TVR S1 – S4 (1986-1994)
Retro looks and awesome power all from the TVR S
Trevor Wilkinson’s ‘Trevcars’ have been building light weight sports cars for over half a century now. With many a wedge shape model through the early eighties thanks to Peter Wheeler hitting the mark at the time. It was in the late eighties we saw TVR creating a sports car for the buying market. With the introduction of the S1 and its Ford Cologne V6 engine for the early models then in 1988 the 2.9 ltr with the launch of the S2 model being more powerful. Soon came the S3 along with an updated interior and longer doors for easier access. We then saw the much heralded V8S with the help of Rovers 4.0 ltr fuel injected engine creating a powerful super car at relatively budget cost out pacing Ferrari Testarossa’s and Aston Martin Virage’s in its wake.
1992 saw the last of the S models run for a further two years with TVR making plans for its Griffiths, Chimaera and Cerbera models. Onwards and upwards for TVR.
Specification for TVR S1 2.8 V6
|Performance||0-60mph 7.6 sec / Top speed - 128mph|
|Power & Torque||160 bhp / 162 lb ft|
|Engine||2792 cc V6 / 12 Valves|
|Transmission||Five speed manual|
Specification for TVR V8S
|Years Produced||1990 - 1993|
|Performance||0-60mph 5.0 sec / Top Speed - 150mph|
|Power & Torque||240 bhp / 275 lb ft|
|Engine||3950 cc V8 fuel injected / 16 Valves|
|Drive-train||front engine / RWD|
|Transmission||Five speed manual|
A Buyers Guide
Older TVR’s can start to look a little tatty if unloved so we’re here to make sure you buy the best TVR for your cash; so let’s start with the obvious TVR bodies don’t rust but can take a battering when it comes to stone chips as well as the usual starring and cracks look out for drop doors as this is common on S1 & S2 models.

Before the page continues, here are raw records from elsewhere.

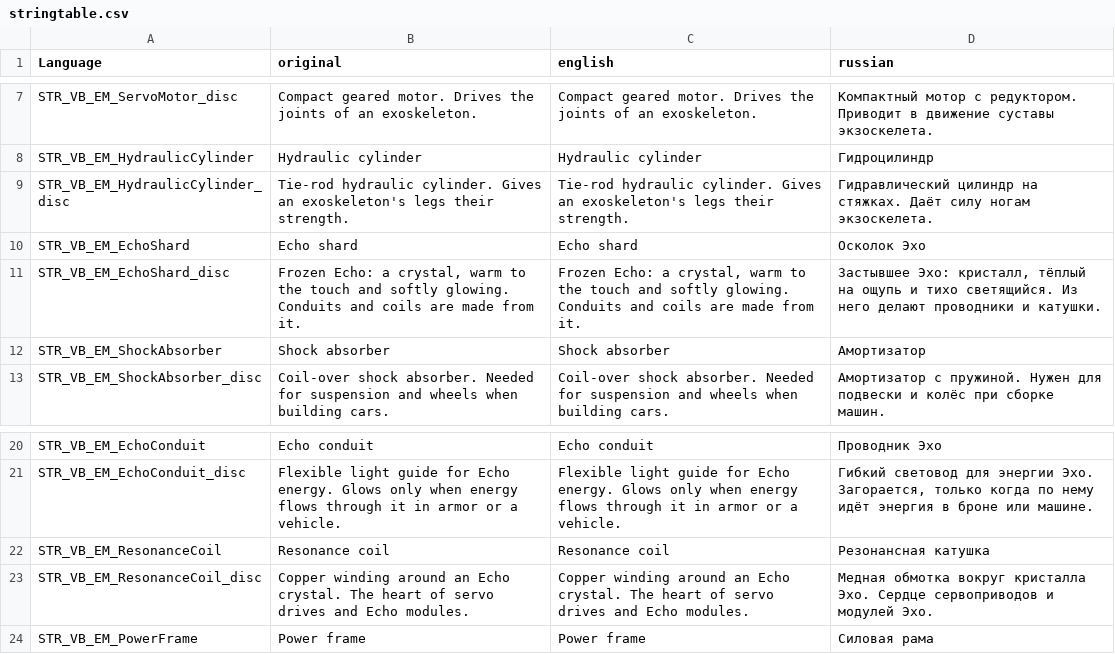
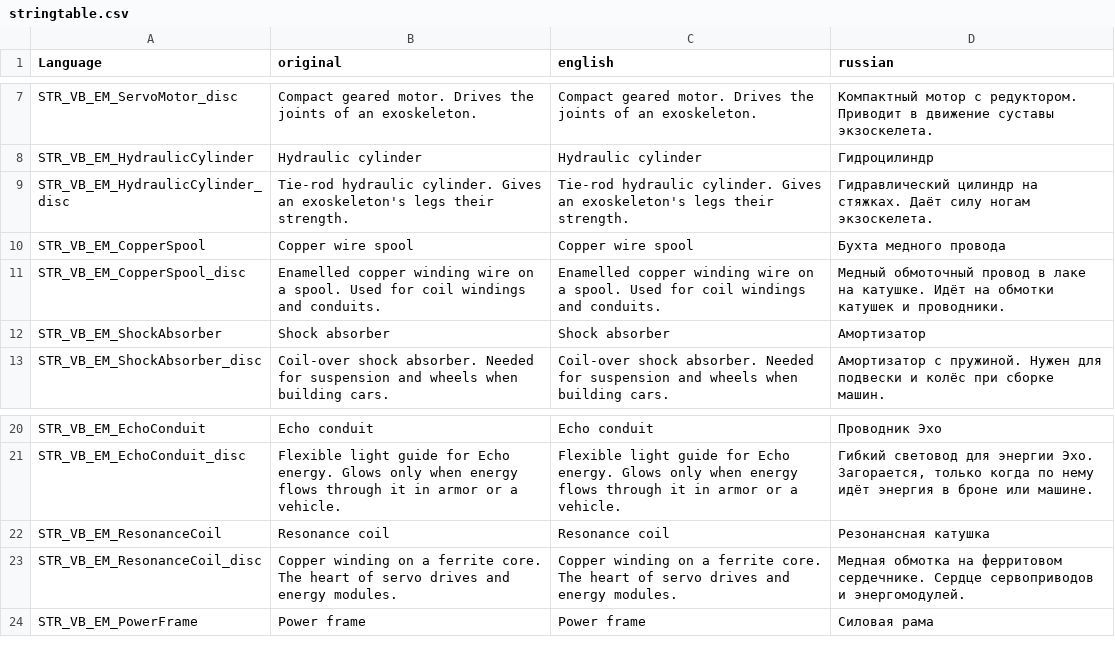
Before and after one commit to VoiceBoyce/DayZavr-Edit, a CSV file: modding/mod_vb_Echo/VB_EchoMaterials/stringtable.csv, drawn as a sheet; only a part is shown, gaps mark what is left out.

```diff
--- a/modding/mod_vb_Echo/VB_EchoMaterials/stringtable.csv
+++ b/modding/mod_vb_Echo/VB_EchoMaterials/stringtable.csv
@@ -9,4 +9,4 @@
 "STR_VB_EM_HydraulicCylinder_disc","Tie-rod hydraulic cylinder. Gives an exoskeleton's legs their strength.","Tie-rod hydraulic cylinder. Gives an exoskeleton's legs their strength.","Гидравлический цилиндр на стяжках. Даёт силу ногам экзоскелета.",
-"STR_VB_EM_EchoShard","Echo shard","Echo shard","Осколок Эхо",
-"STR_VB_EM_EchoShard_disc","Frozen Echo: a crystal, warm to the touch and softly glowing. Conduits and coils are made from it.","Frozen Echo: a crystal, warm to the touch and softly glowing. Conduits and coils are made from it.","Застывшее Эхо: кристалл, тёплый на ощупь и тихо светящийся. Из него делают проводники и катушки.",
+"STR_VB_EM_CopperSpool","Copper wire spool","Copper wire spool","Бухта медного провода",
+"STR_VB_EM_CopperSpool_disc","Enamelled copper winding wire on a spool. Used for coil windings and conduits.","Enamelled copper winding wire on a spool. Used for coil windings and conduits.","Медный обмоточный провод в лаке на катушке. Идёт на обмотки катушек и проводники.",
 "STR_VB_EM_ShockAbsorber","Shock absorber","Shock absorber","Амортизатор",
@@ -22,3 +22,3 @@
 "STR_VB_EM_ResonanceCoil","Resonance coil","Resonance coil","Резонансная катушка",
-"STR_VB_EM_ResonanceCoil_disc","Copper winding around an Echo crystal. The heart of servo drives and Echo modules.","Copper winding around an Echo crystal. The heart of servo drives and Echo modules.","Медная обмотка вокруг кристалла Эхо. Сердце сервоприводов и модулей Эхо.",
+"STR_VB_EM_ResonanceCoil_disc","Copper winding on a ferrite core. The heart of servo drives and energy modules.","Copper winding on a ferrite core. The heart of servo drives and energy modules.","Медная обмотка на ферритовом сердечнике. Сердце сервоприводов и энергомодулей.",
 "STR_VB_EM_PowerFrame","Power frame","Power frame","Силовая рама",
```
Also changed, not shown: 35 other files.
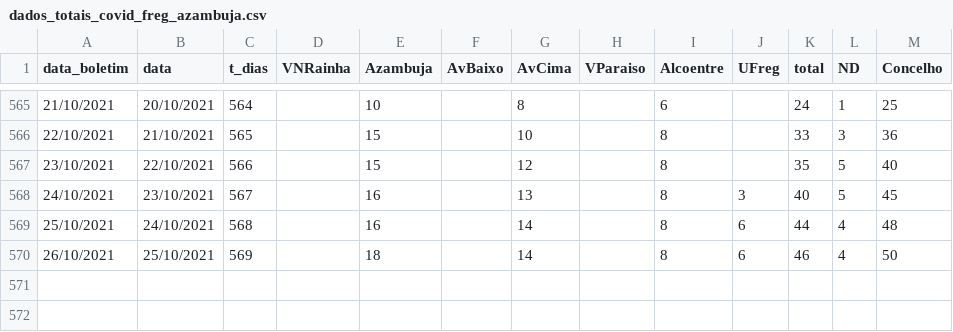
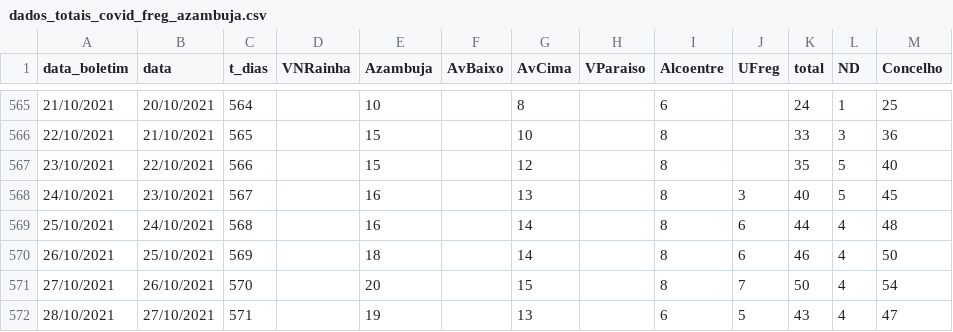
Before and after one commit to nephrops/covid19azambuja, a CSV file: dados_totais_covid_freg_azambuja.csv, drawn as a sheet; only a part is shown, gaps mark what is left out.

Commit message:
20211028

```diff
--- a/dados_totais_covid_freg_azambuja.csv
+++ b/dados_totais_covid_freg_azambuja.csv
@@ -570 +570,3 @@ data_boletim,data,t_dias,VNRainha,Azambuja,AvBaixo,AvCima,VParaiso,Alcoentre,UFr
 26/10/2021,25/10/2021,569,,18,,14,,8,6,46,4,50
+27/10/2021,26/10/2021,570,,20,,15,,8,7,50,4,54
+28/10/2021,27/10/2021,571,,19,,13,,6,5,43,4,47
```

The chassis on the S models is constructed of a tubular steel space frame and can rust. Earlier models are more susceptible with no mud guards behind the front wheels allowing exposure to water and mud behind the wheel arch. Make sure you check underneath the car.
The ford 2.8 and 2.9 are sweet engines with more than enough power and with good service history are long lasting. Check for burning oil and listen out for camshaft wear. Oil pressure should be between 50 to 70 psi and make sure the fan kicks in as it should. Brakes on the V8S and the S4C are discs all round, although every think else has rear drums. Make sure brake fluid has been changed and ensure the brake discs are not warped. Nylon steering columns were used in earlier models but later cars were replaced by steel that are harder wearing and need to be with the amount of stress on them due to tyre size.
Electrics are prone to suffering from a leaky bulkhead so check thoroughly. Full or half leather seats are the options just check for any sagging. The fascia should be in good condition, if not check for DIY electrics and make sure all the switchgear operates correctly.
Insuring a TVR S
As with many cars of the 80’s and 90’s the TVR S is now becoming a collectible possession of this era with both power and agility you can see the reason why. Its performance was staggering for back then and still is today. Let’s take a look at how much you can expect to pay for classic car insurance on these retro light weight beasts.
- This quotation has been based on fully comprehensive cover, insured only to drive age 60.
Annual premium – £130.54 with a £150 accidental damage excess.
- This quotation has been based on fully comprehensive cover, insured only to drive age 45.
Annual premium – £160.58 with a £150 accidental damage excess.
- This quotation has been based on fully comprehensive cover, insured only to drive age 30.
Annual premium – £181.31 with a £150 accidental damage excess.
*NB: All insurance quotes are based on the same criteria: The vehicle being garaged overnight. Accident, claim and conviction free and a limited mileage of 3000 per annum with full use of a main car daily. All quotations are based on an Agreed Value of £10,000. Prices may alter depending on individual criteria. Quote carried out August 2017.
Vehicle models ending with “C” were used to denote vehicles which were fitted with a catalytic converter. Only the S3 and S4 were fitted with catalysts. Cat standard in the UK was only introduced in August 1992 at K registration; catalyzed earlier cars were intended for export to markets with tighter emissions standards.
Mark Wilkinson (Managing Partner of Heritage Classic Car Insurance)
says, “The TVR is a committed sports car manufacturer that has maintained its credibility for over 50 years and the enthusiasts who own them know what they’re talking about. No other British sports car manufacturer has stood the test of time building uncompromising performance cars like TVR. Long may they continue.”